*** Opening of Data for this exercise ***

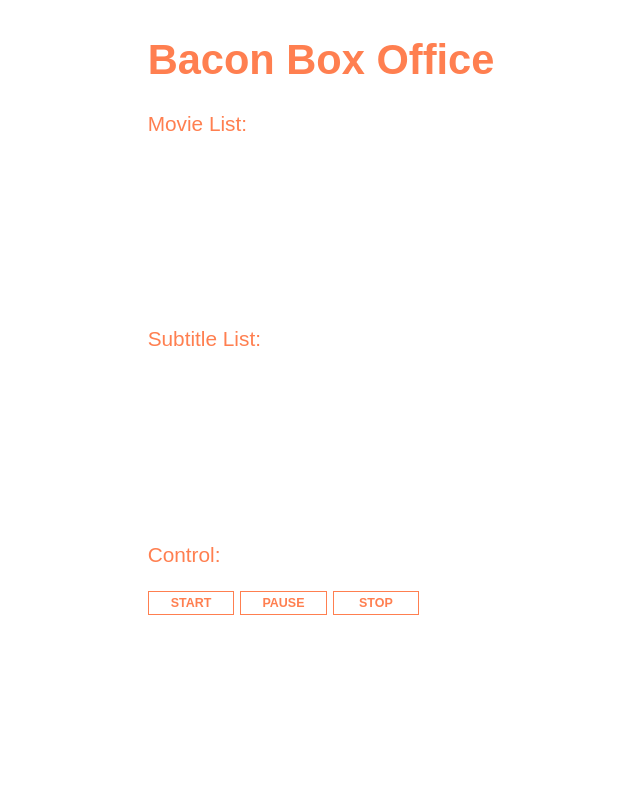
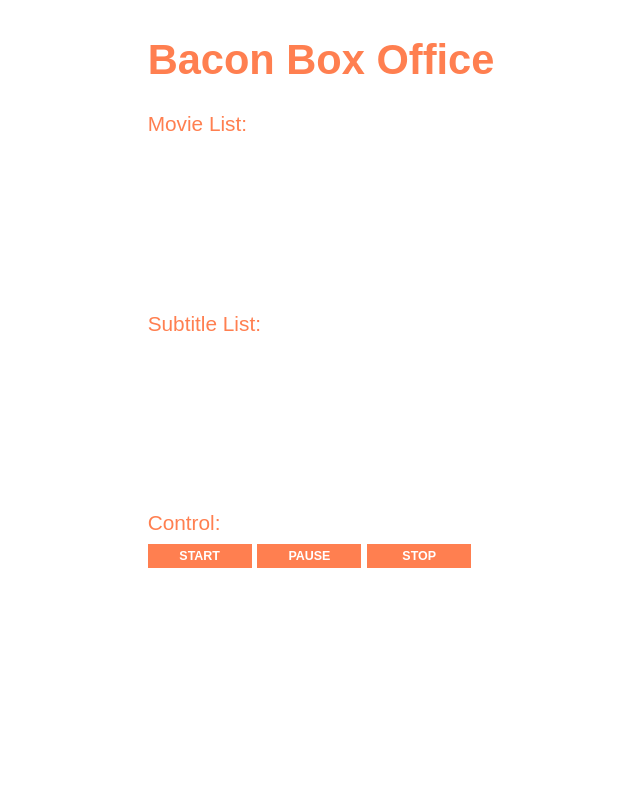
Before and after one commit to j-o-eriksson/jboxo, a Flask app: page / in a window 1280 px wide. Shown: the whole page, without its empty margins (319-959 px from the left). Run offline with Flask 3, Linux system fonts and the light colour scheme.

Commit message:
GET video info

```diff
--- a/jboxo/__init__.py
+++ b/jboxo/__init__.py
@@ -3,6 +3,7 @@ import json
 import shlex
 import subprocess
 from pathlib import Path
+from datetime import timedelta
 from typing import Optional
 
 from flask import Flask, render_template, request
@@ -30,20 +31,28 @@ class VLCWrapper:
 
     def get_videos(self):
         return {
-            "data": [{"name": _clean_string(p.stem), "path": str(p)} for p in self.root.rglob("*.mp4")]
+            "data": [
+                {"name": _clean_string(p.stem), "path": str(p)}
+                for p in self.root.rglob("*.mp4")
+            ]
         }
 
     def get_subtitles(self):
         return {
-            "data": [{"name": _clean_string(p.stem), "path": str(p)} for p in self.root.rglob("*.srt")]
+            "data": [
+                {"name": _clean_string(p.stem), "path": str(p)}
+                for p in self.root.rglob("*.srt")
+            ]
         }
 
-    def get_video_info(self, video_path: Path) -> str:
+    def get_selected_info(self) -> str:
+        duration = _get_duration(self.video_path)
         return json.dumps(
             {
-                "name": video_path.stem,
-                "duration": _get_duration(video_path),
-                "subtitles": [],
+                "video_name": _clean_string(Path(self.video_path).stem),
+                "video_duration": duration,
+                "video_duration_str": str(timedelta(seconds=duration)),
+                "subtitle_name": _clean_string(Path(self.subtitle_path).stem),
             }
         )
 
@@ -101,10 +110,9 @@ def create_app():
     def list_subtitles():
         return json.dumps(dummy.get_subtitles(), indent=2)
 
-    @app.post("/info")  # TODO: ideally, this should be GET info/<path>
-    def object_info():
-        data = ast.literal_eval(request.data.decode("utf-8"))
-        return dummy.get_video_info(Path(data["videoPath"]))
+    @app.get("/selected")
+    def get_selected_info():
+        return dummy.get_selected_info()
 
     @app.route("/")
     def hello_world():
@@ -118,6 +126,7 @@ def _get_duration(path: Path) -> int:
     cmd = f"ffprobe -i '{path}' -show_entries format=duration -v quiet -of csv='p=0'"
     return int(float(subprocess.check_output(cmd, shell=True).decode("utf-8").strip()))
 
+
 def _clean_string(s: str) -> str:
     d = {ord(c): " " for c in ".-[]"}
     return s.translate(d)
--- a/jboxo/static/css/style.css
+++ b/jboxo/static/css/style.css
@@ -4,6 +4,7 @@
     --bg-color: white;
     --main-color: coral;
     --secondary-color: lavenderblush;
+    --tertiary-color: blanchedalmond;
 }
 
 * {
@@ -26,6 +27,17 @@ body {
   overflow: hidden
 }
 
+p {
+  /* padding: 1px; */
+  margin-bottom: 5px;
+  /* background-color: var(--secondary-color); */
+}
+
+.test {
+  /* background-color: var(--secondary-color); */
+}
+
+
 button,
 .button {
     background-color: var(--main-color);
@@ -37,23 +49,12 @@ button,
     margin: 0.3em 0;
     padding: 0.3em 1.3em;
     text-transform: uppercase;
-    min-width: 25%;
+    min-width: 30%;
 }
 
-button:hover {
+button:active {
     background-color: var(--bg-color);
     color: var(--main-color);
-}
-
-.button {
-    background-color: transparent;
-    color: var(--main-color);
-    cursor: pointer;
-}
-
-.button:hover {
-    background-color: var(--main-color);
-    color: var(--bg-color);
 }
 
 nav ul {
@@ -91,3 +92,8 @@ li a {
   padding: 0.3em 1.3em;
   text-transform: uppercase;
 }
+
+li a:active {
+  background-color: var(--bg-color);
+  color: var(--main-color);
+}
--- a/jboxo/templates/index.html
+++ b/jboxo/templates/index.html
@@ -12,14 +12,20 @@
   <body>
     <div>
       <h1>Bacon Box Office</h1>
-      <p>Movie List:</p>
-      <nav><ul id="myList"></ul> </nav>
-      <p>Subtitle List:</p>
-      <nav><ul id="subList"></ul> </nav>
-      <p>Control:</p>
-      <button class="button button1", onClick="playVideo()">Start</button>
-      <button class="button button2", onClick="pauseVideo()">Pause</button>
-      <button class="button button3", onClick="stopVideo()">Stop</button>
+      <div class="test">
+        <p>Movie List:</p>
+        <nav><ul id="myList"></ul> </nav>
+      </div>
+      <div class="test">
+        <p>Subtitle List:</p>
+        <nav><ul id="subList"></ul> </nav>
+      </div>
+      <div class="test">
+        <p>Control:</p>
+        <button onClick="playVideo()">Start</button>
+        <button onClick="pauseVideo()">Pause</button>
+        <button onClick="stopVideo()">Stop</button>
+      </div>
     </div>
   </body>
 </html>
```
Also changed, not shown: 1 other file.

*** Close of Data for this exercise ***

» **Brief**: In your copy of the entries above, leave out the pictures and keep every word exact.

» **Reply to the exercise**:
Before and after one commit to j-o-eriksson/jboxo, a Flask app: page / in a window 1280 px wide. Shown: the whole page, without its empty margins (319-959 px from the left). Run offline with Flask 3, Linux system fonts and the light colour scheme.

Commit message:
GET video info

```diff
--- a/jboxo/__init__.py
+++ b/jboxo/__init__.py
@@ -3,6 +3,7 @@ import json
 import shlex
 import subprocess
 from pathlib import Path
+from datetime import timedelta
 from typing import Optional
 
 from flask import Flask, render_template, request
@@ -30,20 +31,28 @@ class VLCWrapper:
 
     def get_videos(self):
         return {
-            "data": [{"name": _clean_string(p.stem), "path": str(p)} for p in self.root.rglob("*.mp4")]
+            "data": [
+                {"name": _clean_string(p.stem), "path": str(p)}
+                for p in self.root.rglob("*.mp4")
+            ]
         }
 
     def get_subtitles(self):
         return {
-            "data": [{"name": _clean_string(p.stem), "path": str(p)} for p in self.root.rglob("*.srt")]
+            "data": [
+                {"name": _clean_string(p.stem), "path": str(p)}
+                for p in self.root.rglob("*.srt")
+            ]
         }
 
-    def get_video_info(self, video_path: Path) -> str:
+    def get_selected_info(self) -> str:
+        duration = _get_duration(self.video_path)
         return json.dumps(
             {
-                "name": video_path.stem,
-                "duration": _get_duration(video_path),
-                "subtitles": [],
+                "video_name": _clean_string(Path(self.video_path).stem),
+                "video_duration": duration,
+                "video_duration_str": str(timedelta(seconds=duration)),
+                "subtitle_name": _clean_string(Path(self.subtitle_path).stem),
             }
         )
 
@@ -101,10 +110,9 @@ def create_app():
     def list_subtitles():
         return json.dumps(dummy.get_subtitles(), indent=2)
 
-    @app.post("/info")  # TODO: ideally, this should be GET info/<path>
-    def object_info():
-        data = ast.literal_eval(request.data.decode("utf-8"))
-        return dummy.get_video_info(Path(data["videoPath"]))
+    @app.get("/selected")
+    def get_selected_info():
+        return dummy.get_selected_info()
 
     @app.route("/")
     def hello_world():
@@ -118,6 +126,7 @@ def _get_duration(path: Path) -> int:
     cmd = f"ffprobe -i '{path}' -show_entries format=duration -v quiet -of csv='p=0'"
     return int(float(subprocess.check_output(cmd, shell=True).decode("utf-8").strip()))
 
+
 def _clean_string(s: str) -> str:
     d = {ord(c): " " for c in ".-[]"}
     return s.translate(d)
--- a/jboxo/static/css/style.css
+++ b/jboxo/static/css/style.css
@@ -4,6 +4,7 @@
     --bg-color: white;
     --main-color: coral;
     --secondary-color: lavenderblush;
+    --tertiary-color: blanchedalmond;
 }
 
 * {
@@ -26,6 +27,17 @@ body {
   overflow: hidden
 }
 
+p {
+  /* padding: 1px; */
+  margin-bottom: 5px;
+  /* background-color: var(--secondary-color); */
+}
+
+.test {
+  /* background-color: var(--secondary-color); */
+}
+
+
 button,
 .button {
     background-color: var(--main-color);
@@ -37,23 +49,12 @@ button,
     margin: 0.3em 0;
     padding: 0.3em 1.3em;
     text-transform: uppercase;
-    min-width: 25%;
+    min-width: 30%;
 }
 
-button:hover {
+button:active {
     background-color: var(--bg-color);
     color: var(--main-color);
-}
-
-.button {
-    background-color: transparent;
-    color: var(--main-color);
-    cursor: pointer;
-}
-
-.button:hover {
-    background-color: var(--main-color);
-    color: var(--bg-color);
 }
 
 nav ul {
@@ -91,3 +92,8 @@ li a {
   padding: 0.3em 1.3em;
   text-transform: uppercase;
 }
+
+li a:active {
+  background-color: var(--bg-color);
+  color: var(--main-color);
+}
--- a/jboxo/templates/index.html
+++ b/jboxo/templates/index.html
@@ -12,14 +12,20 @@
   <body>
     <div>
       <h1>Bacon Box Office</h1>
-      <p>Movie List:</p>
-      <nav><ul id="myList"></ul> </nav>
-      <p>Subtitle List:</p>
-      <nav><ul id="subList"></ul> </nav>
-      <p>Control:</p>
-      <button class="button button1", onClick="playVideo()">Start</button>
-      <button class="button button2", onClick="pauseVideo()">Pause</button>
-      <button class="button button3", onClick="stopVideo()">Stop</button>
+      <div class="test">
+        <p>Movie List:</p>
+        <nav><ul id="myList"></ul> </nav>
+      </div>
+      <div class="test">
+        <p>Subtitle List:</p>
+        <nav><ul id="subList"></ul> </nav>
+      </div>
+      <div class="test">
+        <p>Control:</p>
+        <button onClick="playVideo()">Start</button>
+        <button onClick="pauseVideo()">Pause</button>
+        <button onClick="stopVideo()">Stop</button>
+      </div>
     </div>
   </body>
 </html>
```
Also changed, not shown: 1 other file.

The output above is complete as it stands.